3. Combat nausea with small meals

An empty stomach can worsen your symptoms. Eat a small, light meal or snack before your chemotherapy appointment and most importantly, have what sounds good to you. Starches like rice, bread and potatoes are generally well tolerated. Oncologists would usually prescribe anti-nausea medications together with  chemotherapy, so do take them as needed.

4. Fluids can help with both diarrhoea and constipation

Non-caffeinated fluids can help to prevent constipation and to replenish lost fluids from diarrhoea. Take a stool softener for constipation, not a laxative. For diarrhoea, do not overuse over the counter medication and it is best to call your doctor if you have more than four watery stools in a day or blood in your stool.

5. Take special oral care for mouth sores

Mouth sores occur because chemotherapy not only destroys cancer cells, but also rapidly dividing cells, such as those that line your mouth and oesophagus. Use a soft toothbrush and ask your doctor or pharmacist to prescribe a special mouth rinse since most of the in-store products contain alcohol. 

6. Early detection and treatment is best to control neuropathy symptoms and prevent further nerve damage

Dysfunction of the nerves can happen to some individuals, with the tips of fingers and toes being the most commonly affected areas. Wear soft, loose cotton socks and comfortable, padded shoes for pain, tingling and to avoid sores. If you have burning pain, cool the affected area with cold water for 15 minutes twice a day. Massage can also help improve circulation, stimulate nerves and provide temporary pain relief.

7. Speak to your doctor about what to expect regarding hair loss

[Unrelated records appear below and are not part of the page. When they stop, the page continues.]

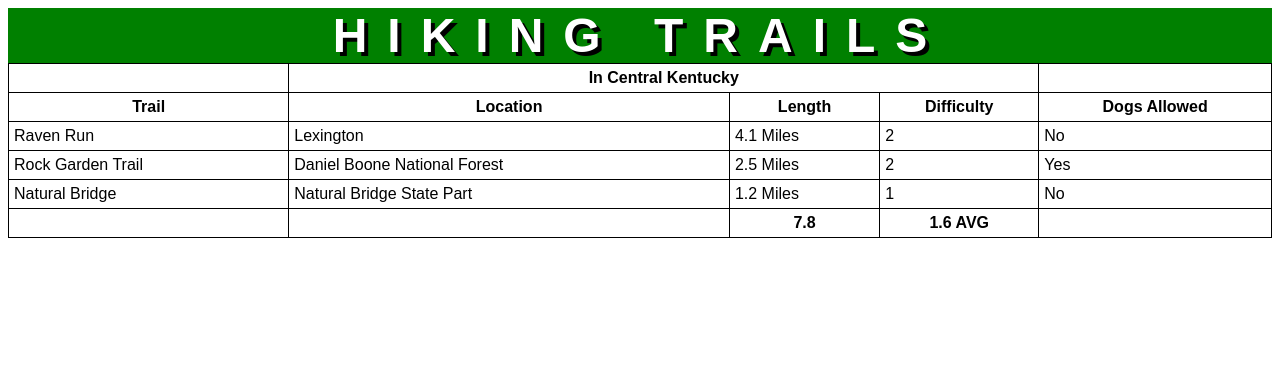
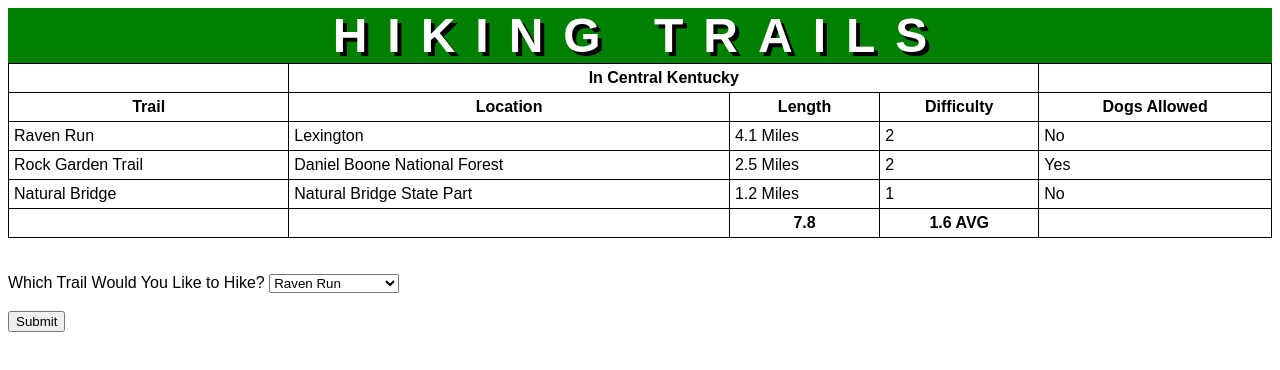
Before and after one commit to evantindle/ict420, a plain HTML site: page tables.html in a window 1280 px wide. Drawn offline with Linux system fonts and the light colour scheme.

Commit message:
Added Form

```diff
--- a/tables.html
+++ b/tables.html
@@ -77,5 +77,17 @@
         </tbody>
       </thead>
     </table>
+    <br><br>
+
+    <form action="" method="get">
+      <label for="Trail-Selection">Which Trail Would You Like to Hike?</label>
+        <select id="Trail-Selection" name="Trail">
+          <option value="ravenrun">Raven Run</option>
+          <option value="naturalbridge">Natural Bridge</option>
+          <option value="rockgarden">Rock Garden Trail</option>
+        </select>
+        <br><br>
+      <input type="submit">
+    </form>
   </body>
 </html>
```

Not all chemotherapy drugs cause hair loss, and some lose relatively little hair while others may lose hair on their head, face and other parts of the body. Do what makes you feel the most comfortable during this transition and bear in mind that your hair will begin to grow back after you stop chemotherapy treatment. Additional measures such as scalp cooling devices may retard hair loss during chemotherapy, so do speak to your oncologist about your options.

By following these tips, you can help ease some chemotherapy side effects and make treatment more tolerable. 

Cancer pain or treatment related side effects can also be better managed with professional and experienced doctors by your side. At OncoCare, we believe expert knowledge means better care for cancer. As one of the largest private oncology practices in Singapore with seven clinics located at premier hospitals, we offer comprehensive and integrated specialty care for all our patients. Book a consultation with one of our specialists to find out more about chemotherapy treatment.

“Expert knowledge means better care for cancer”

Written by:
Dr Tan Chee Seng
MBBS (Singapore)
MRCP (United Kingdom)